• **Data**
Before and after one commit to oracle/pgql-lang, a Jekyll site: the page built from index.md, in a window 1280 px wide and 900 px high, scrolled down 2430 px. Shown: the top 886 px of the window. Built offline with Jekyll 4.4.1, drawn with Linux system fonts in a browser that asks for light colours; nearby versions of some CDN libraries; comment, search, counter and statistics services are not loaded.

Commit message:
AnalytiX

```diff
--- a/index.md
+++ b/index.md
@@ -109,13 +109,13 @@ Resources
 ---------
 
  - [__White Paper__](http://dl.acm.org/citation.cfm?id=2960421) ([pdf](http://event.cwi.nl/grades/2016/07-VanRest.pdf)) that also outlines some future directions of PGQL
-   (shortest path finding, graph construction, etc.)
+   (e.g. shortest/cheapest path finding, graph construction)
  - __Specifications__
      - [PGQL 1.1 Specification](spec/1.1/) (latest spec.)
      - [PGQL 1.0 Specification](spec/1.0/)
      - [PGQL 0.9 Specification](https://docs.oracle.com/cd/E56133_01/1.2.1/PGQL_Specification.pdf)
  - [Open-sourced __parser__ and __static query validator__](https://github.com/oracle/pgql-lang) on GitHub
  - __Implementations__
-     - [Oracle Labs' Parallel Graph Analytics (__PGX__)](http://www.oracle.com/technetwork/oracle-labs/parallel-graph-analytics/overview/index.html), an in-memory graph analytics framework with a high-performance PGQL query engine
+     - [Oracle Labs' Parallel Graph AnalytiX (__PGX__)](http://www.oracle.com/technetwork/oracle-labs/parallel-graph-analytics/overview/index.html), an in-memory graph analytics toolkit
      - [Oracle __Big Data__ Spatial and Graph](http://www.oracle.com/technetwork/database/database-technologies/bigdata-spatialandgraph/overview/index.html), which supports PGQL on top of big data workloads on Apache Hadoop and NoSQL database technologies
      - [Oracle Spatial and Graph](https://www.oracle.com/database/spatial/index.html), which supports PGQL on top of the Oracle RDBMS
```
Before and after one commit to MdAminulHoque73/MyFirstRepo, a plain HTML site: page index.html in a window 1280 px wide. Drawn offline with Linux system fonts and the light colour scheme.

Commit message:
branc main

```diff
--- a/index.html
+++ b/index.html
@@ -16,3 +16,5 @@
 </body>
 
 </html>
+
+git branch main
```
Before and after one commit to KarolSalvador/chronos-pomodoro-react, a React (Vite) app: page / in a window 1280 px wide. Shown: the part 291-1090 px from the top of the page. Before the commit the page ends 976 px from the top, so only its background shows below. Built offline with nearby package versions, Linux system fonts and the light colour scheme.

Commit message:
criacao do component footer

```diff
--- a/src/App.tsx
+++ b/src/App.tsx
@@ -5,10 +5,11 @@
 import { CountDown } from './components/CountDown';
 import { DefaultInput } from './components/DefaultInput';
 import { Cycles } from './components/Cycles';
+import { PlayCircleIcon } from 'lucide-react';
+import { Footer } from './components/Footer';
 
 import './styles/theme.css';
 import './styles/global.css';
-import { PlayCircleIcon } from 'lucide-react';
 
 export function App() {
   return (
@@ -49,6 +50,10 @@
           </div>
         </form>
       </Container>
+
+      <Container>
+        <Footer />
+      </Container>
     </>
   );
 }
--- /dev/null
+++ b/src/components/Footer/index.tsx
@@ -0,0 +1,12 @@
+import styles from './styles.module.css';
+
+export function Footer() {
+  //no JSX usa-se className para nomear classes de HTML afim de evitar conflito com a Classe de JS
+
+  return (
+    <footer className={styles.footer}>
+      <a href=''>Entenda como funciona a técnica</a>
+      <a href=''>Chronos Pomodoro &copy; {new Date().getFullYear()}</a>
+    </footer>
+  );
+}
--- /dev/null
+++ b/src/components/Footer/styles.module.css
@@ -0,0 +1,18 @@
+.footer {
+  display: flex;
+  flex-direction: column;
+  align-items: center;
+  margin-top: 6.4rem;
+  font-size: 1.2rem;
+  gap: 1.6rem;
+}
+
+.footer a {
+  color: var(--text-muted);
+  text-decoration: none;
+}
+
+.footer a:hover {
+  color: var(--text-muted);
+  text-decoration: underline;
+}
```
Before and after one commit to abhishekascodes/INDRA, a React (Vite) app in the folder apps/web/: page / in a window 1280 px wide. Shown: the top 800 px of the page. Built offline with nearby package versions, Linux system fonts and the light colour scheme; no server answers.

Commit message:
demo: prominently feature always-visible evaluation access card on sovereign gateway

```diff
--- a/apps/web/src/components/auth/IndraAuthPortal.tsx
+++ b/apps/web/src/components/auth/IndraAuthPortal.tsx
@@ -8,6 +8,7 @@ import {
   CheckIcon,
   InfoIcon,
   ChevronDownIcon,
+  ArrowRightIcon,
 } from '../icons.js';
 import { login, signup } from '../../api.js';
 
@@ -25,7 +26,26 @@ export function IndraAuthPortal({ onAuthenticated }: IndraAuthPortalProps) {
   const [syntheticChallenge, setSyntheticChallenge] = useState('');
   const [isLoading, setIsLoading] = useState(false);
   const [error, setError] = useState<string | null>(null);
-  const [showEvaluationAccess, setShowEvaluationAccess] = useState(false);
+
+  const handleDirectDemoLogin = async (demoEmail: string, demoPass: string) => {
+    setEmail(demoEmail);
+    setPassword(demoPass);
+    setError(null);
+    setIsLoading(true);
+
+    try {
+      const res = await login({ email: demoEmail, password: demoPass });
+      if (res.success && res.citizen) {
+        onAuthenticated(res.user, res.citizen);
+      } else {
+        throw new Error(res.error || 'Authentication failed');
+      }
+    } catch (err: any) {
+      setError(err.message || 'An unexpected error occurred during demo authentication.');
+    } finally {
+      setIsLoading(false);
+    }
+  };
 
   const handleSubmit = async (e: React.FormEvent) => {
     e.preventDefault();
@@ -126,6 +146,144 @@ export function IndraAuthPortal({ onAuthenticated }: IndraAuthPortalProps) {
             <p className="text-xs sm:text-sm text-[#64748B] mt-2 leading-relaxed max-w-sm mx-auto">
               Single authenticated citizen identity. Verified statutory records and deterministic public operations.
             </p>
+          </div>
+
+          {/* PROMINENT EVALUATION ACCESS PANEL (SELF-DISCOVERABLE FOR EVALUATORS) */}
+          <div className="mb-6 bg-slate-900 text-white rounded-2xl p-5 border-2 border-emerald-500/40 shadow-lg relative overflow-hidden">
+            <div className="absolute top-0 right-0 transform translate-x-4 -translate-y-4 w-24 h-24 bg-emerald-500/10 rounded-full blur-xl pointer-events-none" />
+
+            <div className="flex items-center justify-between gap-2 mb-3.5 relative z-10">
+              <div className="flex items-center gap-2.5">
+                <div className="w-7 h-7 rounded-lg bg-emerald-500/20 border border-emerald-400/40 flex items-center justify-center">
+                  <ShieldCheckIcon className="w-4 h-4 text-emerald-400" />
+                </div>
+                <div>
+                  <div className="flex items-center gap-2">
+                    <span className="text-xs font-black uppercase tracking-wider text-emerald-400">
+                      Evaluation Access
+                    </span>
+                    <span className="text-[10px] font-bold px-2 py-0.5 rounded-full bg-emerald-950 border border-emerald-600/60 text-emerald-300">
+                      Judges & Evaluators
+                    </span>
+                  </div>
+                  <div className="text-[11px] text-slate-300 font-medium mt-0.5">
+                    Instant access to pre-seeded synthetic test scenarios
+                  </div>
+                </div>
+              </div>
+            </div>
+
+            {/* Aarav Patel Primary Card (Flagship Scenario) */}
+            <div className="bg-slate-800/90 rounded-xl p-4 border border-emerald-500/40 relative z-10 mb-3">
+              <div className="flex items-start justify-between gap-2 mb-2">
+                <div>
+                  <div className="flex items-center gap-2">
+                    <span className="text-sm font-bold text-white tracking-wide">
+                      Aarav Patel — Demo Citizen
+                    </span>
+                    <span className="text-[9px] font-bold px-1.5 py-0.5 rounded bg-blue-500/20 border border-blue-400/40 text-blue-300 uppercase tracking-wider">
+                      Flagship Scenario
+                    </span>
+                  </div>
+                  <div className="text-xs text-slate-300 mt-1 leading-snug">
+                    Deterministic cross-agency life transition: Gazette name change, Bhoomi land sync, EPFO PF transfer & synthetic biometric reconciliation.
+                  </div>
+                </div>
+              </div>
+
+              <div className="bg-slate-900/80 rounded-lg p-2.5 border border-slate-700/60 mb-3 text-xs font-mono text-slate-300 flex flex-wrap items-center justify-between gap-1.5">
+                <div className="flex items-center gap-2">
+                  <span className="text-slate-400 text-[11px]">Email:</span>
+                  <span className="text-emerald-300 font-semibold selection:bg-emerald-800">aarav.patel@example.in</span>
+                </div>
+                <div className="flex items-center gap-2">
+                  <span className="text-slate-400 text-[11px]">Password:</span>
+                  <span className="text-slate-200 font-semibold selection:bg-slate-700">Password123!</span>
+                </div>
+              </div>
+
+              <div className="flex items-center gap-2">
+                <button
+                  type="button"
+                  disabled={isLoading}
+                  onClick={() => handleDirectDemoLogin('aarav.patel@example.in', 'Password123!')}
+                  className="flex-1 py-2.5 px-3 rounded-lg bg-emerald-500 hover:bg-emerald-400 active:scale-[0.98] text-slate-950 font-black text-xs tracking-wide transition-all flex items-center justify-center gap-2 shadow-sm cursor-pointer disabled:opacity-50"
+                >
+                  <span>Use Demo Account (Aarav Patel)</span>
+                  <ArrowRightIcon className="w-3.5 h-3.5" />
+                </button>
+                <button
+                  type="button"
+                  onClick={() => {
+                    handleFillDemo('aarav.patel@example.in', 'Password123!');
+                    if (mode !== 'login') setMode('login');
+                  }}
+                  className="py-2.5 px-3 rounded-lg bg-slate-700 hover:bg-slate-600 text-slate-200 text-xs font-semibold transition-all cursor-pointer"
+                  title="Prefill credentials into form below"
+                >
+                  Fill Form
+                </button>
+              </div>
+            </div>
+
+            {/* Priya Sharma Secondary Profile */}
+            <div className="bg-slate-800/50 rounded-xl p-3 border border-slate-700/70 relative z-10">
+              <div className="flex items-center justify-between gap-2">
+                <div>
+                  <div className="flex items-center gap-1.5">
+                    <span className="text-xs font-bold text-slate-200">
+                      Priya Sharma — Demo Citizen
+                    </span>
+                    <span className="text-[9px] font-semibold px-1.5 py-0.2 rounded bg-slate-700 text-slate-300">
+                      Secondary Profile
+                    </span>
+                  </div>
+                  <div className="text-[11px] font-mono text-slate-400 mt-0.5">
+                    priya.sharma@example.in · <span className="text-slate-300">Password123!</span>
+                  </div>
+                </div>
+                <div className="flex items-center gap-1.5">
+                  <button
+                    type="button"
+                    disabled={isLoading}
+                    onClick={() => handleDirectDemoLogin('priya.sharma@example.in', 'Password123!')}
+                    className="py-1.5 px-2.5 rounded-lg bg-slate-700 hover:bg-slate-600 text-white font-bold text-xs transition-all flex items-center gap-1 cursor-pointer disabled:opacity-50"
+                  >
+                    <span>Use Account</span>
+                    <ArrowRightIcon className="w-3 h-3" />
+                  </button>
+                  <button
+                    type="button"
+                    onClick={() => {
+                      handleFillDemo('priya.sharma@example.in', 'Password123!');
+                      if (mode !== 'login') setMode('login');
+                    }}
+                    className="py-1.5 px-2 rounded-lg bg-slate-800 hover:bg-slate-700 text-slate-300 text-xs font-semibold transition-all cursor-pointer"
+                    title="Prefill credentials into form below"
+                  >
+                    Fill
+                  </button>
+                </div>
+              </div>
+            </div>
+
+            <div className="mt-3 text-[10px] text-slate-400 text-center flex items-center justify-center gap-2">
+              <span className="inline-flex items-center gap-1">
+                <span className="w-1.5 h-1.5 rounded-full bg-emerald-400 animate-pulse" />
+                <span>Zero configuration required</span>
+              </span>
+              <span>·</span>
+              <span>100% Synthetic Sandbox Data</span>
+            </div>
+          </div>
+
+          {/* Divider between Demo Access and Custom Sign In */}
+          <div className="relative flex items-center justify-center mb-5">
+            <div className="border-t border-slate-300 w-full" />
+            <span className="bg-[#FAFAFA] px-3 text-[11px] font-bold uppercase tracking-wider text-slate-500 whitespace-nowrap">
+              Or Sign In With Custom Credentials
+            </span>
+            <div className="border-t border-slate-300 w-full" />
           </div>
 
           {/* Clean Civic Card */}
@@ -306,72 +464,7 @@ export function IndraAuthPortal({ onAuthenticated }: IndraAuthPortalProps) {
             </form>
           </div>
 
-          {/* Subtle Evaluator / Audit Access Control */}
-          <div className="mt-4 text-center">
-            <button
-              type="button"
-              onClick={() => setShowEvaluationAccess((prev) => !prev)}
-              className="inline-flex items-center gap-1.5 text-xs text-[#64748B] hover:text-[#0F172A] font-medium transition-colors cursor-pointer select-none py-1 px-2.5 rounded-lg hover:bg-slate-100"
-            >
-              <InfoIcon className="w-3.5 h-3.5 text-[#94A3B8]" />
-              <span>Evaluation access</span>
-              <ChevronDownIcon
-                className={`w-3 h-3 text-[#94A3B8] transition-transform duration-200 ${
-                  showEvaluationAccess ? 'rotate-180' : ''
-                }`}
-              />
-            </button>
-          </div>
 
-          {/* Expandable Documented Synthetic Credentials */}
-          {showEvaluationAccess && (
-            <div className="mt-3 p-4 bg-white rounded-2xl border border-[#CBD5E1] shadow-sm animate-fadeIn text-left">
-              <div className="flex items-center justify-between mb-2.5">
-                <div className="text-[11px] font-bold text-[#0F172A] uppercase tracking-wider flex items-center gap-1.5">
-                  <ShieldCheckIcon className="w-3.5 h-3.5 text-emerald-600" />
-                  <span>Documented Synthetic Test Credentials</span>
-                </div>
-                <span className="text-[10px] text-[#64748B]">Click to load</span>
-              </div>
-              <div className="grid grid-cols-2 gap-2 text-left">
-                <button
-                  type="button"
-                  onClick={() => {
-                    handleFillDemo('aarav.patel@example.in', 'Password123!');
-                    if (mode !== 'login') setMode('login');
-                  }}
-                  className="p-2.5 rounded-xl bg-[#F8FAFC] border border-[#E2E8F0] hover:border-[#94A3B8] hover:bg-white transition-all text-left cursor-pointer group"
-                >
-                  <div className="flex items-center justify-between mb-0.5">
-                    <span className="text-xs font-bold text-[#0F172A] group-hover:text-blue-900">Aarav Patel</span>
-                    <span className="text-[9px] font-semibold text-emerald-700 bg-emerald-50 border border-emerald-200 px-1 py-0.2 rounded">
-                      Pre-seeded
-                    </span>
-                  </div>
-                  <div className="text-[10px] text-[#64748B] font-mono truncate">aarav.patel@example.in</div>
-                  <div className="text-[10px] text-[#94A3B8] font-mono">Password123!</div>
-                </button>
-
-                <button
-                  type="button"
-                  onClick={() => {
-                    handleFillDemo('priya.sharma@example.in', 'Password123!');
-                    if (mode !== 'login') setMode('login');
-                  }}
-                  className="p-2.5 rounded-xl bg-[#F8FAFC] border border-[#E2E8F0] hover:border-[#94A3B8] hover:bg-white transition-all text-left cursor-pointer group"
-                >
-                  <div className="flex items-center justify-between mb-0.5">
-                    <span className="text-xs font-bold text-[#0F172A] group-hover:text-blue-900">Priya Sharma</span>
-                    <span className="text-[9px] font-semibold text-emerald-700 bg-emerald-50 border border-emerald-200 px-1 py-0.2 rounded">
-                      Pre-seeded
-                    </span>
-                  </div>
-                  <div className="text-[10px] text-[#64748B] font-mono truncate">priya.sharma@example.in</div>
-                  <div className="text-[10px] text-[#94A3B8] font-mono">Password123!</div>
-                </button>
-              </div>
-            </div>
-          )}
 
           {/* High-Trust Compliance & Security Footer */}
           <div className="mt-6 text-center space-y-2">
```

• **Exercise**
The answer is to be one number: the count of lines in the entries containing the string "demoEmail".

• **Result of this exercise**
3